[Before-and-after change data]
☆ ☆ ☆ ☆ ☆

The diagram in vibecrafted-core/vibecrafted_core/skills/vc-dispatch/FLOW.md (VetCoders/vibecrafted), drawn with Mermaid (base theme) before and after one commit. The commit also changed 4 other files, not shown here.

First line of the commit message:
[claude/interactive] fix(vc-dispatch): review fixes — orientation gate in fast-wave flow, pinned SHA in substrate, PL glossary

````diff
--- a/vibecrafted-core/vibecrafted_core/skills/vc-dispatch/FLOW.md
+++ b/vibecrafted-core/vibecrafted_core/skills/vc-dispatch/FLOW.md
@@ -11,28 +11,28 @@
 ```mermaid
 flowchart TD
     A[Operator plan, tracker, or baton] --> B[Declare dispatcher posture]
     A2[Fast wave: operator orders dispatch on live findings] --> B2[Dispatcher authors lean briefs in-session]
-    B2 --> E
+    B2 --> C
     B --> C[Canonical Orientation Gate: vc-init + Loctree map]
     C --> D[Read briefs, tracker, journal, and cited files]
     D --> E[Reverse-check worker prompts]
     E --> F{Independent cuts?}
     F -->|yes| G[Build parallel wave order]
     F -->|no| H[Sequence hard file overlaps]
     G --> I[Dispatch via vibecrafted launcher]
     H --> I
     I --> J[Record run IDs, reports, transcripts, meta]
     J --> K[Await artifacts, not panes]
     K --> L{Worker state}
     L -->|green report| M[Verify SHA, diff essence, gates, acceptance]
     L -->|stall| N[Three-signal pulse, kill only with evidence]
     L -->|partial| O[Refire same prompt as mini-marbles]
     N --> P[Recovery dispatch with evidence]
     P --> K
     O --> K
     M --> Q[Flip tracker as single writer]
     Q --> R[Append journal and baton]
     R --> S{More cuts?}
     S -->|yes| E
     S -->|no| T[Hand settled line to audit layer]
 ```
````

☆ ☆ ☆ ☆ ☆

_WORK ORDER_
Print only the lines from the one with "G --> I[Dispatch" to the end of the records, both included.

_OUTPUT FOR THIS TASK_
     G --> I[Dispatch via vibecrafted launcher]
     H --> I
     I --> J[Record run IDs, reports, transcripts, meta]
     J --> K[Await artifacts, not panes]
     K --> L{Worker state}
     L -->|green report| M[Verify SHA, diff essence, gates, acceptance]
     L -->|stall| N[Three-signal pulse, kill only with evidence]
     L -->|partial| O[Refire same prompt as mini-marbles]
     N --> P[Recovery dispatch with evidence]
     P --> K
     O --> K
     M --> Q[Flip tracker as single writer]
     Q --> R[Append journal and baton]
     R --> S{More cuts?}
     S -->|yes| E
     S -->|no| T[Hand settled line to audit layer]
 ```
````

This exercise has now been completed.